Prove: $\frac{a+c}{b+d}$ lies between $\frac{a}{b}$ and $\frac{c}{d}$ (for positive $a$, $b$, $c$, $d$)

I am looking for proof that, if you take any two different fractions and add the numerators together then the denominators together, the answer will always be a fraction that lies between the two original fractions.

Would be grateful for any suggestions!

• Not to be picky, but if we consider the fractions $a/b,c/d$ with $a=b=c=1$ and $d=-2$, then $(a+c)/(b+d)=-2$, which does not lie between $a/b=1$ and $c/d=-1/2$.... – Barry Cipra Apr 27 '16 at 18:55
• Good point Barry. Let's say that a, b, c and d are all positive integers. – Joeywald Apr 27 '16 at 19:24
• mathsguy, not a lot as "proof" is new to me. I know that adding the same number to the top and bottom of a fraction moves the derived fraction closer to 1 and that adding two fractions as above gives a resultant fraction between the two, but I can't prove why this happens. – Joeywald Apr 27 '16 at 19:33

Suppose we have positive $a,b,c,d$ with $\frac{a}{b}\ge \frac{c}{d}$. Then multiplying through by $bd$ we get $ad\ge bc$. Adding $ab$ to both sides we get $a(b+d)\ge b(a+c)$. Dividing by $b(b+d)$, we get $\frac{a}{b}\ge\frac{a+c}{b+d}$.

Similarly, add $cd$ to both sides of $ad\ge bc$ to get $d(a+c)\ge c(b+d)$. Dividing by $d(b+d)$ we get $\frac{a+c}{b+d}\ge \frac{c}{d}$.

Assuming $a,b,c,d\gt0$, we have

\begin{align} {a\over b}\lt{a+c\over b+d}\lt{c\over d}&\iff a(b+d)\lt b(a+c)\quad\text{and}\quad(a+c)d\lt(b+d)c\\ &\iff ad\lt bc\quad\text{and}\quad ad\lt bc\\ &\iff ad\lt bc\\ &\iff {a\over b}\lt{c\over d} \end{align}

• One usually starts with the premise and ends with the conclusion... No? – Najib Idrissi Jun 7 '16 at 17:38
• @NajibIdrissi If it's $“\Leftrightarrow”$ signs the whole way through, it shouldn't matter. – Akiva Weinberger Jun 7 '16 at 17:47
• @AkivaWeinberger Sure, but I think it's easier to read and looks more sound if you put it in the other order. But of course from a logical point of view, equivalence of propositions is symmetrical... – Najib Idrissi Jun 7 '16 at 18:09

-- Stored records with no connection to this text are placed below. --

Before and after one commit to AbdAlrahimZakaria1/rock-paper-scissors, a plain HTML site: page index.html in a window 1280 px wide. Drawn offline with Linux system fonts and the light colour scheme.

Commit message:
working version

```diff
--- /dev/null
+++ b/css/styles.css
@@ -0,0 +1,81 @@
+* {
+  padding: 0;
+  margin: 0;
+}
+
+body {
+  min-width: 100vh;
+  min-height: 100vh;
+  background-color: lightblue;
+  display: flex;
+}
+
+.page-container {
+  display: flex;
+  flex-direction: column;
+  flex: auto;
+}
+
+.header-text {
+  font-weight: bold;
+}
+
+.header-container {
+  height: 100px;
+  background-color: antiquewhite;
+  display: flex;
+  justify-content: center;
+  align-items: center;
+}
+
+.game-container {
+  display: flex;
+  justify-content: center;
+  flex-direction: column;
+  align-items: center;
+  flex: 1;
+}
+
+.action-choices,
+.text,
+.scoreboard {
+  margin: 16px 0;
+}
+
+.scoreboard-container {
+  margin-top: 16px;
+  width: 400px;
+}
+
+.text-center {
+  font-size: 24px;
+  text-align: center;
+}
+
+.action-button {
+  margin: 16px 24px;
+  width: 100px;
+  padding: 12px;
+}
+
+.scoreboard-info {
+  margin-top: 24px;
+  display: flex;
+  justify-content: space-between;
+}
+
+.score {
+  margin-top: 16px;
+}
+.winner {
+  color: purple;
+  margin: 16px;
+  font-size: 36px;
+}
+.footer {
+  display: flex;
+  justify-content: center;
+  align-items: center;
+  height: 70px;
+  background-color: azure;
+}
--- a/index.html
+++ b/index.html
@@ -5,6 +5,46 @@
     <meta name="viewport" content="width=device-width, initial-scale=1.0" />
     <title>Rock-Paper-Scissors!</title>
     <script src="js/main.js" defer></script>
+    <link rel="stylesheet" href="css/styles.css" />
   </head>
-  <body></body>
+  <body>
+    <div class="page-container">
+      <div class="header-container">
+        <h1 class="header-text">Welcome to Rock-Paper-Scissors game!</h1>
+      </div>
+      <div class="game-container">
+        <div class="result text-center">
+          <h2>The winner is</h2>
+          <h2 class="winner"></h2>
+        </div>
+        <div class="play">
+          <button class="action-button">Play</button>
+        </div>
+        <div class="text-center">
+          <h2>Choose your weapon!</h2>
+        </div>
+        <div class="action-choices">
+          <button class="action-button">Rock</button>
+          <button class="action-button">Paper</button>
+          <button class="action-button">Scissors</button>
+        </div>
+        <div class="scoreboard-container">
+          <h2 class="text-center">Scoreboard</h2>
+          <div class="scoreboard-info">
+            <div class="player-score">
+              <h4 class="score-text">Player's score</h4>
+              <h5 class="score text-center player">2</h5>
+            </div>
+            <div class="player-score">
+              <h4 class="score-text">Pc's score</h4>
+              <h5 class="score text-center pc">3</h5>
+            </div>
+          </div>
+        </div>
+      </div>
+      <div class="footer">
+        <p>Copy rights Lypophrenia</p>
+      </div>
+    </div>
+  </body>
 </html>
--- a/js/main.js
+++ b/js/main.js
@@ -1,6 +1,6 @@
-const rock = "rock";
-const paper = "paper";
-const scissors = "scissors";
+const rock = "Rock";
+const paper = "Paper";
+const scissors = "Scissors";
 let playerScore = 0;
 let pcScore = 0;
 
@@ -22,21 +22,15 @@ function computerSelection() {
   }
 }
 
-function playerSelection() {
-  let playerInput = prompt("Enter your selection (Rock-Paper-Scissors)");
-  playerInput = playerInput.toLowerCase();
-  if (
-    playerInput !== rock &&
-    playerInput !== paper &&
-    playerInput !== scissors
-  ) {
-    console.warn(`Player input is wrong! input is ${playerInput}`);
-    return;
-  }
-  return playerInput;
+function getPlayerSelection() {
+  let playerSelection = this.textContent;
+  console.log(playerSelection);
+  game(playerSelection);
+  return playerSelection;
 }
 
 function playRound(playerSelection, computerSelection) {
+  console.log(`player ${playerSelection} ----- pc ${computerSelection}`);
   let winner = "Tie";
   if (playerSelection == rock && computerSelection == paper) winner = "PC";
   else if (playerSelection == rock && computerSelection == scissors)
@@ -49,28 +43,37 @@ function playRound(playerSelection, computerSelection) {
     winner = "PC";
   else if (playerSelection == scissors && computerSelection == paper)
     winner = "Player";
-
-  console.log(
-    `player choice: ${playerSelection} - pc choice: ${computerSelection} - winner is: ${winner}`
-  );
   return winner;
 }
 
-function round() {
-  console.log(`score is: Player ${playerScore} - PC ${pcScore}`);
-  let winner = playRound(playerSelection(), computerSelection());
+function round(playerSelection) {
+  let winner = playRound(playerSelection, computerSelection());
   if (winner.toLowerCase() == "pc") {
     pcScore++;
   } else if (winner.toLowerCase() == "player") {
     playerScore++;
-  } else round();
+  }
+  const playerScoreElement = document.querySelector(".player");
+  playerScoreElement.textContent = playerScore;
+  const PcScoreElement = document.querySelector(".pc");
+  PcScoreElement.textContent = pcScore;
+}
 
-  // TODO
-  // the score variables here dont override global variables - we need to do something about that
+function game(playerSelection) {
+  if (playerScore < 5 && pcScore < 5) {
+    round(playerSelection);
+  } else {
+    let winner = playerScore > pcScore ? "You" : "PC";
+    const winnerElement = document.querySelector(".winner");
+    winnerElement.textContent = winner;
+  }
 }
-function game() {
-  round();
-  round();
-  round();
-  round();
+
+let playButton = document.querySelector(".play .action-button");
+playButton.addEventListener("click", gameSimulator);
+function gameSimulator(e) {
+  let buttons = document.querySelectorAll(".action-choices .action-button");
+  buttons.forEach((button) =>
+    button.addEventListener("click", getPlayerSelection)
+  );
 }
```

Here is another way that uses calculus:

Let $\phi(t) = {(1-t)a+t c \over (1-t)b + t d}$ and note that $\phi(0) = {a \over b}, \phi(1) = {c \over d}$. Furthermore, $\phi'(t) = {bc-ad \over ((1-t)b + t d )^2}$. Since $ad < bc$, we see that $\phi$ is increasing, and so $\phi(0) \le \phi({1 \over 2}) \le \phi(1)$. Since $\phi({1 \over 2}) = {a+c \over b+d}$, we have the desired result.

Assume that $b,d >0$. Note that $$\frac{a+c}{b+d} = \frac{b}{b+d}\frac{a}{b} +\frac{d}{b+d}\frac{c}{d}.$$ Remark that $0<\frac{b}{b+d}<1$ and the same for $\frac{d}{b+d}$. Hence you have written $\frac{a+b}{c+d}$ as a convex combination of $\frac{a}{b}$ and $\frac{c}{d}$ so you get $$\frac{a}{b} < \frac{a+c}{b+d} < \frac{c}{d}.$$

Here's one way to look at it:

You're taking a class. Suppose you get $a$ points out of $b$ possible on Quiz 1, and $c$ points out of $d$ possible on Quiz 2.

Your overall points are $a+c$ out of $b+d$ possible. And your overall percentage should be between your lower quiz score and your higher quiz score.

• The question asks for "proof". – AlohaSine Apr 30 '16 at 23:54
• @MathematicsStudent1122 Actually the presenter asked for suggestions. One could use this idea as the basis for a proof. – paw88789 May 1 '16 at 2:49

Hint $\$ The mediant $(a\!+\!b)/(c\!+\!d)\,$ is the slope of the diagonal of the parallelogram with vector sides $(b,a),\ (d,c).\:$ But the slope of the diagonal lies between the slopes of the sides.